How to help them fail well: Facebook Live
For one of our Facebook Lives for parents and carers, Rachel talked about how to help our children fail well.
You can watch the videos below – there’s one for parents and carers of under 5s, one for primary age and one for teens – or read a short summary below. Much of what Rachel said is covered in chapter 33 of the Parenting Children for a Life of Faith Omnibus; you may also find chapters 30 and 32 (which deal with comparison) helpful.
Here are the highlights of what she said:
Whatever the age of our children, we can help them learn that failure is:
- Natural. Think about children learning to walk or learning an instrument: failure is a natural way of learning anything. Failure is always going to be part of our lives – it’s how we figure out how to do stuff.
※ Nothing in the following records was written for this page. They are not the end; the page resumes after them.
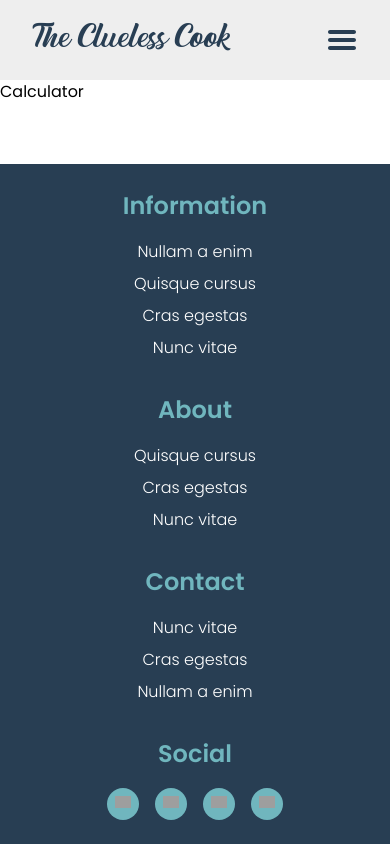
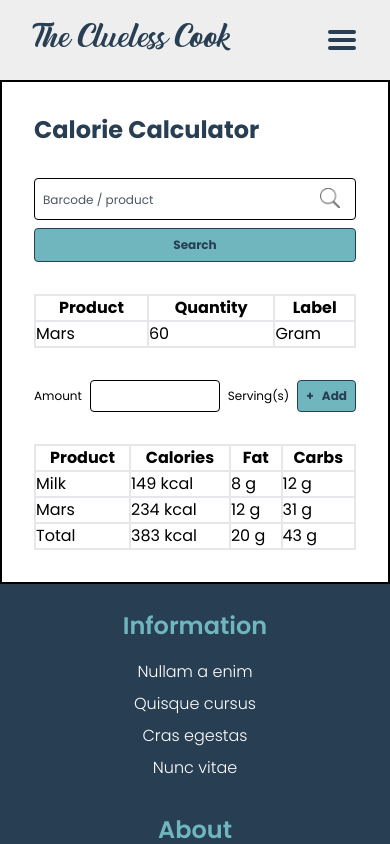
Before and after one commit to ronald-it/the-clueless-cook, a Next.js app: page /calculator in a window 390 px wide. Shown: the top 844 px of the page. Built offline with nearby package versions, Linux system fonts and the light colour scheme; grey boxes are pictures that could not be loaded; what @savvywombat/tailwindcss-grid-areas, @savvywombat/tailwindcss-grid-named-lines would draw is missing.

Commit message:
Progress made with mobile design for calculator page. Yet to implement correct table design as well as adding relevant icons/symbols to search and add button.

```diff
--- a/src/app/calculator/page.js
+++ b/src/app/calculator/page.js
@@ -1,3 +1,99 @@
+import CustomImage from '../../components/CustomImage/CustomImage';
+
 export default function Calculator() {
-  return <div>Calculator</div>
+  return (
+    <div className='p-8 flex flex-col gap-y-8 border-2 border-black'>
+      <h2 className='text-2xl text-darkblue font-bold'>Calorie Calculator</h2>
+
+      <section>
+        <form className='flex flex-col gap-y-2'>
+          <label>
+            <div className='relative'>
+              <input
+                type='search'
+                placeholder='Barcode / product'
+                className='border-[0.1rem] border-black rounded w-full placeholder:text-xs placeholder:text-gray-600 p-2'
+              />
+              <CustomImage
+                src='/images/search.png'
+                alt='Clock icon'
+                width={100}
+                height={100}
+                className='w-5 h-5 absolute top-0 translate-y-1/2 right-4'
+              />
+            </div>
+          </label>
+          <button className='bg-lightblue text-darkblue border-[0.1rem] border-darkblue font-bold w-full text-xs py-2 rounded'>
+            Search
+          </button>
+        </form>
+      </section>
+
+      <section>
+        <table className='w-full'>
+          <thead>
+            <tr className='[&>*]:border-2'>
+              <th>Product</th>
+              <th>Quantity</th>
+              <th>Label</th>
+            </tr>
+          </thead>
+          <tbody>
+            <tr className='[&>*]:border-2'>
+              <td>Mars</td>
+              <td>60</td>
+              <td>Gram</td>
+            </tr>
+          </tbody>
+        </table>
+      </section>
+
+      <section>
+        <form className='flex justify-between text-xs gap-x-2 h-8 [&>*]:h-full [&>*]:flex [&>*]:items-center'>
+          <label className='flex items-center'>Amount</label>
+          <span>
+            <input type='number' className='w-full h-full border-[0.1rem] border-black rounded' />
+          </span>
+          <span>Serving(s)</span>
+          <button className='bg-lightblue text-darkblue border-[0.1rem] border-darkblue font-bold text-xs rounded whitespace-nowrap px-2'>
+            <span className='mr-2'>+</span>
+            <span>Add</span>
+          </button>
+        </form>
+      </section>
+
+      <section>
+        <table className='w-full border-2'>
+          <thead>
+            <tr className='[&>*]:border-2'>
+              <th>Product</th>
+              <th>Calories</th>
+              <th>Fat</th>
+              <th>Carbs</th>
+            </tr>
+          </thead>
+          <tbody>
+            <tr className='[&>*]:border-2'>
+              <td>Milk</td>
+              <td>149 kcal</td>
+              <td>8 g</td>
+              <td>12 g</td>
+            </tr>
+            <tr className='[&>*]:border-2'>
+              <td>Mars</td>
+              <td>234 kcal</td>
+              <td>12 g</td>
+              <td>31 g</td>
+            </tr>
+            <tr className='[&>*]:border-2'>
+              <td>Total</td>
+              <td>383 kcal</td>
+              <td>20 g</td>
+              <td>43 g</td>
+            </tr>
+          </tbody>
+        </table>
+      </section>
+    </div>
+  );
 }
```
- Strategic. It is something God uses to refine us. For example, when the Israelites were crossing the sea, God set them up to have moments of success or failure and whatever happened, he coached them through the next step and helped them learn. You tend to learn more when you fail than when you succeed. It’s important for discipleship.
- Necessary… and therefore inevitable.
Ways to apply this for under fives:
Three things we can do to help our under 5s form a healthy view of failure:
- Value effort, learning and progress over perfection. We are often quick to praise success and so that’s what they think we want. The biggest cheer can be when they get up from a mistake rather than when they’ve done it perfectly. As you do an activity with your child or talk about what they are doing, listen to yourself and see what you are praising.
- Give space to fail because it’s natural, strategic and necessary: make it safe but give them those opportunities. This helps them to grow in confidence and competence. Celebrate their creative problem solving. Teach them that it doesn’t work out every time.
- Consider how we view failure and respond to it in our own lives. How we respond when we mess up teaches them about how they can respond too. Every time we fail in front of our kid is an opportunity to show them how to handle failure: this isn’t just the big stuff, but the little things like dropping something. This isn’t about saying ‘it’s OK’ but letting them see how you handle what’s happened and teaching them how to take the next step.
Questions Rachel answered and comments for under 5s:
- How teaching under 5s to name their emotions can be really helpful when they are dealing with failure.
- How do we help them to see the difference between sin and failure? For them to acknowledge when they sin and not always just pass it off as error? Or be too ashamed to confess failure or need?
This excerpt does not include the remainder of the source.